**About this task:** With no images included, output each entry below exactly as it appears.

**Input for this task:**

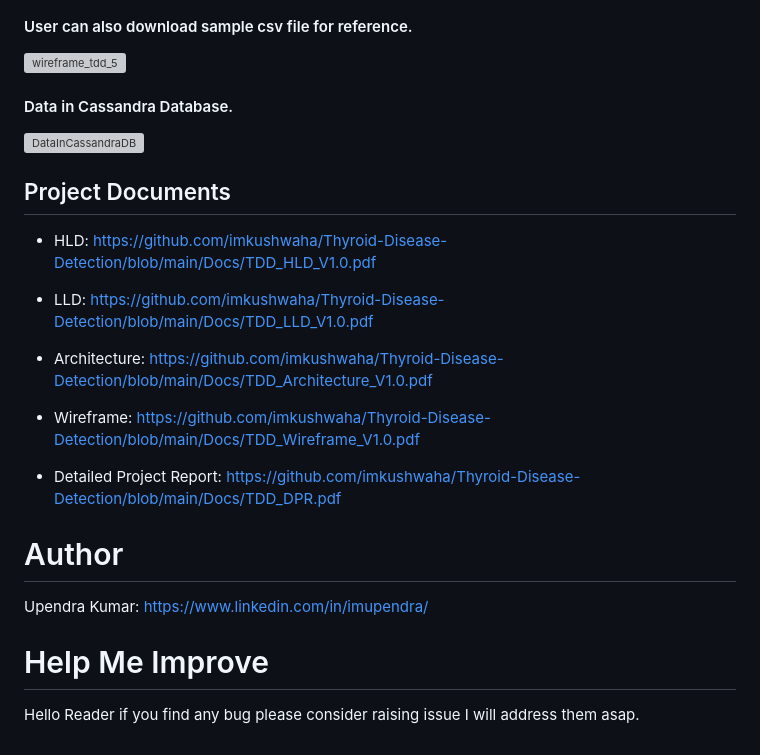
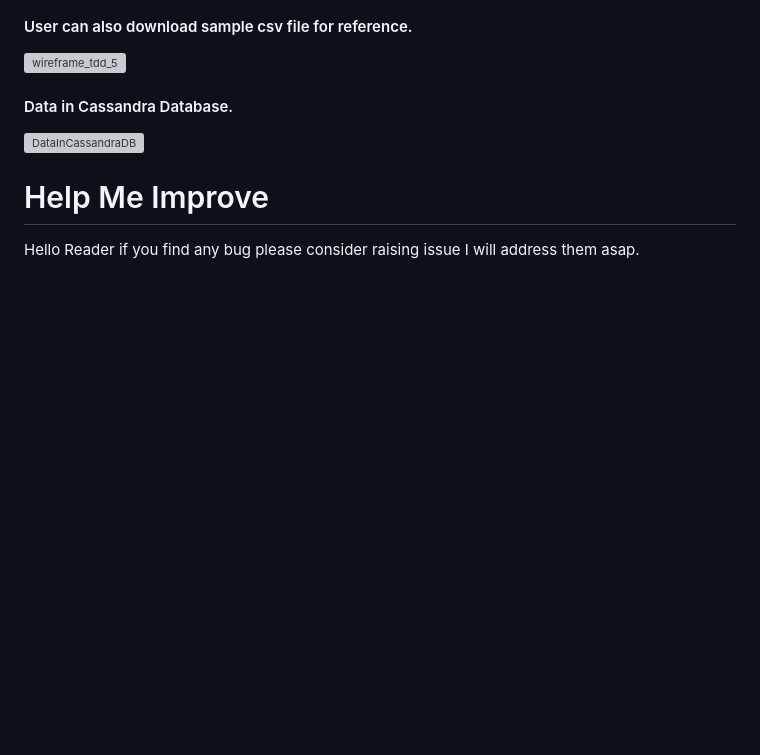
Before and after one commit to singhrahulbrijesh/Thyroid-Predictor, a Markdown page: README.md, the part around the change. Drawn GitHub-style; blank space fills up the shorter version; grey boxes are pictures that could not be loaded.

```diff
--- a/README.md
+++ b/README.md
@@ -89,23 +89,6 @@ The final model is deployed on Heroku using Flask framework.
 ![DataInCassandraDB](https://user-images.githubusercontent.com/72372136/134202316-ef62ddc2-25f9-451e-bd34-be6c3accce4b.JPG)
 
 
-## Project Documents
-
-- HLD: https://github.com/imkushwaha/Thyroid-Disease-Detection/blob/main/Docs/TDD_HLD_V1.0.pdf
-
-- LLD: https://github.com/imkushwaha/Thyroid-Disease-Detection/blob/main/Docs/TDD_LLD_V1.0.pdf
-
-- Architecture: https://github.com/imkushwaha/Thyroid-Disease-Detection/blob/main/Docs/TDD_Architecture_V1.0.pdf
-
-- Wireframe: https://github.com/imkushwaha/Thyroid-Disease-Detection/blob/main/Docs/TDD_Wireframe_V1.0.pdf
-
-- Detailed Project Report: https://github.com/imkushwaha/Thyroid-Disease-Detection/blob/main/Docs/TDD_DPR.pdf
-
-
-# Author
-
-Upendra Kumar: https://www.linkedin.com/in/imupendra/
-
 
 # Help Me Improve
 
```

**The completed task:**
Before and after one commit to singhrahulbrijesh/Thyroid-Predictor, a Markdown page: README.md, the part around the change. Drawn GitHub-style; blank space fills up the shorter version; grey boxes are pictures that could not be loaded.

```diff
--- a/README.md
+++ b/README.md
@@ -89,23 +89,6 @@ The final model is deployed on Heroku using Flask framework.
 ![DataInCassandraDB](https://user-images.githubusercontent.com/72372136/134202316-ef62ddc2-25f9-451e-bd34-be6c3accce4b.JPG)
 
 
-## Project Documents
-
-- HLD: https://github.com/imkushwaha/Thyroid-Disease-Detection/blob/main/Docs/TDD_HLD_V1.0.pdf
-
-- LLD: https://github.com/imkushwaha/Thyroid-Disease-Detection/blob/main/Docs/TDD_LLD_V1.0.pdf
-
-- Architecture: https://github.com/imkushwaha/Thyroid-Disease-Detection/blob/main/Docs/TDD_Architecture_V1.0.pdf
-
-- Wireframe: https://github.com/imkushwaha/Thyroid-Disease-Detection/blob/main/Docs/TDD_Wireframe_V1.0.pdf
-
-- Detailed Project Report: https://github.com/imkushwaha/Thyroid-Disease-Detection/blob/main/Docs/TDD_DPR.pdf
-
-
-# Author
-
-Upendra Kumar: https://www.linkedin.com/in/imupendra/
-
 
 # Help Me Improve
 
```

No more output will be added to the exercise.